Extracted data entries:

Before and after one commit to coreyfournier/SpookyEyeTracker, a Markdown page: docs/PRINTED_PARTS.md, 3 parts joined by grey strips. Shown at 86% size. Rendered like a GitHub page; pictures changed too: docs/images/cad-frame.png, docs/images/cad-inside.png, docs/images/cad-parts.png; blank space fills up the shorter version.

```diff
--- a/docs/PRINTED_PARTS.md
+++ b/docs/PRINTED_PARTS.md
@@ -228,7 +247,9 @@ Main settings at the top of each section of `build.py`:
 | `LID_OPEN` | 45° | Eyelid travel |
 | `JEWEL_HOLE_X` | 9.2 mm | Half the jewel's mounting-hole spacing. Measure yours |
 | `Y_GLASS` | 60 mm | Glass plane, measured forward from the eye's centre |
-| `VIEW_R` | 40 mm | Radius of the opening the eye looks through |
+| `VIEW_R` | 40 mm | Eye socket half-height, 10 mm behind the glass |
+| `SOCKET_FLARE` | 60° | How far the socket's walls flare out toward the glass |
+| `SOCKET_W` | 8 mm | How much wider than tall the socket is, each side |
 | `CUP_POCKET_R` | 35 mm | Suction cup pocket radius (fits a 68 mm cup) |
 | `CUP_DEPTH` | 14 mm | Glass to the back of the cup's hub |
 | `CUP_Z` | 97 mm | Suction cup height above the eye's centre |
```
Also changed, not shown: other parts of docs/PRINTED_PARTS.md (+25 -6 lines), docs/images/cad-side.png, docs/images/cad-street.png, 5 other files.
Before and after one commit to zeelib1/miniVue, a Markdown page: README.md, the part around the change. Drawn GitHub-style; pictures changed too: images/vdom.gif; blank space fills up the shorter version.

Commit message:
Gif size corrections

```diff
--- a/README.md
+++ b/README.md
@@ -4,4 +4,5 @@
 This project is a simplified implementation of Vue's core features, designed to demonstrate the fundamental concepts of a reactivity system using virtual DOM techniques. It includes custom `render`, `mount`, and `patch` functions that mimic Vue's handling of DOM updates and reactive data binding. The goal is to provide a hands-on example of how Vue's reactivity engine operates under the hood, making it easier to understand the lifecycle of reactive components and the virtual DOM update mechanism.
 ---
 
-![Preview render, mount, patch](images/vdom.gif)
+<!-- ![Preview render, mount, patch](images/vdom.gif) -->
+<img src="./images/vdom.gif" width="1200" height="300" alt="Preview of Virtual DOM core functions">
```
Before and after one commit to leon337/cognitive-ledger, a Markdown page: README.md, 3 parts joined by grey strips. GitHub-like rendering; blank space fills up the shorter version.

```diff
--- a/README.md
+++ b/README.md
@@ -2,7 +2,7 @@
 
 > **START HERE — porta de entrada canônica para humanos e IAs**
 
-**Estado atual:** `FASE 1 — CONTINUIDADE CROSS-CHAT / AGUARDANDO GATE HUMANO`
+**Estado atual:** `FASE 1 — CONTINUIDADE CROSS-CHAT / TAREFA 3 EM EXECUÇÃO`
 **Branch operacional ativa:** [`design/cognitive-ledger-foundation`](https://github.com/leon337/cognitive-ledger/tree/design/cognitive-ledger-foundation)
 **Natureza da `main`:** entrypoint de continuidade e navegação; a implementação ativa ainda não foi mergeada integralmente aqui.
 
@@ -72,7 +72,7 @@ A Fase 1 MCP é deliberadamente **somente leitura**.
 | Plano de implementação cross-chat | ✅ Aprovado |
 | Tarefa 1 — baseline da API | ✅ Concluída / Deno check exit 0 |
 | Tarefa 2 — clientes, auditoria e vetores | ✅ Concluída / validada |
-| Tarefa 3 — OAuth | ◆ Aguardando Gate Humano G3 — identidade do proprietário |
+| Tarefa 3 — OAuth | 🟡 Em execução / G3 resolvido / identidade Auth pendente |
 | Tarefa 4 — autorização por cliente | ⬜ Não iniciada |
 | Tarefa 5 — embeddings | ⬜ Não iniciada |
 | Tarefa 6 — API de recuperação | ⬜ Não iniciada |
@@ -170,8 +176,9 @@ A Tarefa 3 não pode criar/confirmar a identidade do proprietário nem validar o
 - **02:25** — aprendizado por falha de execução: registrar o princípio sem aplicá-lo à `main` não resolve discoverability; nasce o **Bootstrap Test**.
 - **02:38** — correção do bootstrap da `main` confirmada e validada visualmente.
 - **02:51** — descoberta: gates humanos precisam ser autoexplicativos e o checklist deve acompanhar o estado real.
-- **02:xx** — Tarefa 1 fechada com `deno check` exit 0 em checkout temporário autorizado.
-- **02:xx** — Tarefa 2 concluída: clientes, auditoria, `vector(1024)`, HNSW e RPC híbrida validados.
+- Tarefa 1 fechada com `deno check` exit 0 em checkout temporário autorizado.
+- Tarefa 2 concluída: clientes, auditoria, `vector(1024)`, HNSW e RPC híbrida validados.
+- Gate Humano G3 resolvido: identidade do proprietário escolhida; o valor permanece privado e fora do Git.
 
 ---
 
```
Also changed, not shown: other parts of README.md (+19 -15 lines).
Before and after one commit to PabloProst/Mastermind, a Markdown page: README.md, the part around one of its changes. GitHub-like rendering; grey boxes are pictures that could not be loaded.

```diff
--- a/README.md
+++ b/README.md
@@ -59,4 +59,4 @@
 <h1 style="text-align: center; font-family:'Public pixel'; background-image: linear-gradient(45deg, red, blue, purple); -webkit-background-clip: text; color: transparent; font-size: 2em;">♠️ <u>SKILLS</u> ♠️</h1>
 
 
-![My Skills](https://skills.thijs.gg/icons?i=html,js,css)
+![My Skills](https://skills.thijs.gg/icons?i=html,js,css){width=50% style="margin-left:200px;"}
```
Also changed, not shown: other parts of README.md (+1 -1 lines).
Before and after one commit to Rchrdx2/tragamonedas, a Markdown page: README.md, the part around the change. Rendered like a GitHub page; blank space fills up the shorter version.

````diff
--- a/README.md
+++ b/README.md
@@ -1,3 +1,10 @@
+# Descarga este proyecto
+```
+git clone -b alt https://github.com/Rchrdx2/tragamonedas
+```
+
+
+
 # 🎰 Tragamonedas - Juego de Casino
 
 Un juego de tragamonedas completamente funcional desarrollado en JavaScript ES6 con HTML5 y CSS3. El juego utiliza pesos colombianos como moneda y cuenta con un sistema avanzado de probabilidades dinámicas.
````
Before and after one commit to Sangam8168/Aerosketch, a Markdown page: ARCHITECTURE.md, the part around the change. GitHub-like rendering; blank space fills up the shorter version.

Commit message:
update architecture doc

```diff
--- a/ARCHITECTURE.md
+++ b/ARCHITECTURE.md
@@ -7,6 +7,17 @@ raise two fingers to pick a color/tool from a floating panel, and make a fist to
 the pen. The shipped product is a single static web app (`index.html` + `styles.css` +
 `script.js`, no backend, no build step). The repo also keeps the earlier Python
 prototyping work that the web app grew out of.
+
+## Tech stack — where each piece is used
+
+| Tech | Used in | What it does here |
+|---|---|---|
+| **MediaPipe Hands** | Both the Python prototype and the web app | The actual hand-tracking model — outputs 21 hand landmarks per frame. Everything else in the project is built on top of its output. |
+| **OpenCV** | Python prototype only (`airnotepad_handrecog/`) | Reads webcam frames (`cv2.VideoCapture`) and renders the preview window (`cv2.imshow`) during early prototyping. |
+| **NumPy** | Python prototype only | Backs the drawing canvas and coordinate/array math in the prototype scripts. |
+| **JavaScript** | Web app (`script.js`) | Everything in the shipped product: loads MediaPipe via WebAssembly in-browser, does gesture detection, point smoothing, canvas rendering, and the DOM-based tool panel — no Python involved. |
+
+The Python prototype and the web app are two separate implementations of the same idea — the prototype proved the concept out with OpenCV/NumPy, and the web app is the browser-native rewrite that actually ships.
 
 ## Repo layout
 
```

— PROBLEM STATEMENT —
Each entry above is to be copied out exactly.

— TASK OUTPUT —
Before and after one commit to coreyfournier/SpookyEyeTracker, a Markdown page: docs/PRINTED_PARTS.md, 3 parts joined by grey strips. Shown at 86% size. Rendered like a GitHub page; pictures changed too: docs/images/cad-frame.png, docs/images/cad-inside.png, docs/images/cad-parts.png; blank space fills up the shorter version.

```diff
--- a/docs/PRINTED_PARTS.md
+++ b/docs/PRINTED_PARTS.md
@@ -228,7 +247,9 @@ Main settings at the top of each section of `build.py`:
 | `LID_OPEN` | 45° | Eyelid travel |
 | `JEWEL_HOLE_X` | 9.2 mm | Half the jewel's mounting-hole spacing. Measure yours |
 | `Y_GLASS` | 60 mm | Glass plane, measured forward from the eye's centre |
-| `VIEW_R` | 40 mm | Radius of the opening the eye looks through |
+| `VIEW_R` | 40 mm | Eye socket half-height, 10 mm behind the glass |
+| `SOCKET_FLARE` | 60° | How far the socket's walls flare out toward the glass |
+| `SOCKET_W` | 8 mm | How much wider than tall the socket is, each side |
 | `CUP_POCKET_R` | 35 mm | Suction cup pocket radius (fits a 68 mm cup) |
 | `CUP_DEPTH` | 14 mm | Glass to the back of the cup's hub |
 | `CUP_Z` | 97 mm | Suction cup height above the eye's centre |
```
Also changed, not shown: other parts of docs/PRINTED_PARTS.md (+25 -6 lines), docs/images/cad-side.png, docs/images/cad-street.png, 5 other files.
Before and after one commit to zeelib1/miniVue, a Markdown page: README.md, the part around the change. Drawn GitHub-style; pictures changed too: images/vdom.gif; blank space fills up the shorter version.

Commit message:
Gif size corrections

```diff
--- a/README.md
+++ b/README.md
@@ -4,4 +4,5 @@
 This project is a simplified implementation of Vue's core features, designed to demonstrate the fundamental concepts of a reactivity system using virtual DOM techniques. It includes custom `render`, `mount`, and `patch` functions that mimic Vue's handling of DOM updates and reactive data binding. The goal is to provide a hands-on example of how Vue's reactivity engine operates under the hood, making it easier to understand the lifecycle of reactive components and the virtual DOM update mechanism.
 ---
 
-![Preview render, mount, patch](images/vdom.gif)
+<!-- ![Preview render, mount, patch](images/vdom.gif) -->
+<img src="./images/vdom.gif" width="1200" height="300" alt="Preview of Virtual DOM core functions">
```
Before and after one commit to leon337/cognitive-ledger, a Markdown page: README.md, 3 parts joined by grey strips. GitHub-like rendering; blank space fills up the shorter version.

```diff
--- a/README.md
+++ b/README.md
@@ -2,7 +2,7 @@
 
 > **START HERE — porta de entrada canônica para humanos e IAs**
 
-**Estado atual:** `FASE 1 — CONTINUIDADE CROSS-CHAT / AGUARDANDO GATE HUMANO`
+**Estado atual:** `FASE 1 — CONTINUIDADE CROSS-CHAT / TAREFA 3 EM EXECUÇÃO`
 **Branch operacional ativa:** [`design/cognitive-ledger-foundation`](https://github.com/leon337/cognitive-ledger/tree/design/cognitive-ledger-foundation)
 **Natureza da `main`:** entrypoint de continuidade e navegação; a implementação ativa ainda não foi mergeada integralmente aqui.
 
@@ -72,7 +72,7 @@ A Fase 1 MCP é deliberadamente **somente leitura**.
 | Plano de implementação cross-chat | ✅ Aprovado |
 | Tarefa 1 — baseline da API | ✅ Concluída / Deno check exit 0 |
 | Tarefa 2 — clientes, auditoria e vetores | ✅ Concluída / validada |
-| Tarefa 3 — OAuth | ◆ Aguardando Gate Humano G3 — identidade do proprietário |
+| Tarefa 3 — OAuth | 🟡 Em execução / G3 resolvido / identidade Auth pendente |
 | Tarefa 4 — autorização por cliente | ⬜ Não iniciada |
 | Tarefa 5 — embeddings | ⬜ Não iniciada |
 | Tarefa 6 — API de recuperação | ⬜ Não iniciada |
@@ -170,8 +176,9 @@ A Tarefa 3 não pode criar/confirmar a identidade do proprietário nem validar o
 - **02:25** — aprendizado por falha de execução: registrar o princípio sem aplicá-lo à `main` não resolve discoverability; nasce o **Bootstrap Test**.
 - **02:38** — correção do bootstrap da `main` confirmada e validada visualmente.
 - **02:51** — descoberta: gates humanos precisam ser autoexplicativos e o checklist deve acompanhar o estado real.
-- **02:xx** — Tarefa 1 fechada com `deno check` exit 0 em checkout temporário autorizado.
-- **02:xx** — Tarefa 2 concluída: clientes, auditoria, `vector(1024)`, HNSW e RPC híbrida validados.
+- Tarefa 1 fechada com `deno check` exit 0 em checkout temporário autorizado.
+- Tarefa 2 concluída: clientes, auditoria, `vector(1024)`, HNSW e RPC híbrida validados.
+- Gate Humano G3 resolvido: identidade do proprietário escolhida; o valor permanece privado e fora do Git.
 
 ---
 
```
Also changed, not shown: other parts of README.md (+19 -15 lines).
Before and after one commit to PabloProst/Mastermind, a Markdown page: README.md, the part around one of its changes. GitHub-like rendering; grey boxes are pictures that could not be loaded.

```diff
--- a/README.md
+++ b/README.md
@@ -59,4 +59,4 @@
 <h1 style="text-align: center; font-family:'Public pixel'; background-image: linear-gradient(45deg, red, blue, purple); -webkit-background-clip: text; color: transparent; font-size: 2em;">♠️ <u>SKILLS</u> ♠️</h1>
 
 
-![My Skills](https://skills.thijs.gg/icons?i=html,js,css)
+![My Skills](https://skills.thijs.gg/icons?i=html,js,css){width=50% style="margin-left:200px;"}
```
Also changed, not shown: other parts of README.md (+1 -1 lines).
Before and after one commit to Rchrdx2/tragamonedas, a Markdown page: README.md, the part around the change. Rendered like a GitHub page; blank space fills up the shorter version.

````diff
--- a/README.md
+++ b/README.md
@@ -1,3 +1,10 @@
+# Descarga este proyecto
+```
+git clone -b alt https://github.com/Rchrdx2/tragamonedas
+```
+
+
+
 # 🎰 Tragamonedas - Juego de Casino
 
 Un juego de tragamonedas completamente funcional desarrollado en JavaScript ES6 con HTML5 y CSS3. El juego utiliza pesos colombianos como moneda y cuenta con un sistema avanzado de probabilidades dinámicas.
````
Before and after one commit to Sangam8168/Aerosketch, a Markdown page: ARCHITECTURE.md, the part around the change. GitHub-like rendering; blank space fills up the shorter version.

Commit message:
update architecture doc

```diff
--- a/ARCHITECTURE.md
+++ b/ARCHITECTURE.md
@@ -7,6 +7,17 @@ raise two fingers to pick a color/tool from a floating panel, and make a fist to
 the pen. The shipped product is a single static web app (`index.html` + `styles.css` +
 `script.js`, no backend, no build step). The repo also keeps the earlier Python
 prototyping work that the web app grew out of.
+
+## Tech stack — where each piece is used
+
+| Tech | Used in | What it does here |
+|---|---|---|
+| **MediaPipe Hands** | Both the Python prototype and the web app | The actual hand-tracking model — outputs 21 hand landmarks per frame. Everything else in the project is built on top of its output. |
+| **OpenCV** | Python prototype only (`airnotepad_handrecog/`) | Reads webcam frames (`cv2.VideoCapture`) and renders the preview window (`cv2.imshow`) during early prototyping. |
+| **NumPy** | Python prototype only | Backs the drawing canvas and coordinate/array math in the prototype scripts. |
+| **JavaScript** | Web app (`script.js`) | Everything in the shipped product: loads MediaPipe via WebAssembly in-browser, does gesture detection, point smoothing, canvas rendering, and the DOM-based tool panel — no Python involved. |
+
+The Python prototype and the web app are two separate implementations of the same idea — the prototype proved the concept out with OpenCV/NumPy, and the web app is the browser-native rewrite that actually ships.
 
 ## Repo layout
 
```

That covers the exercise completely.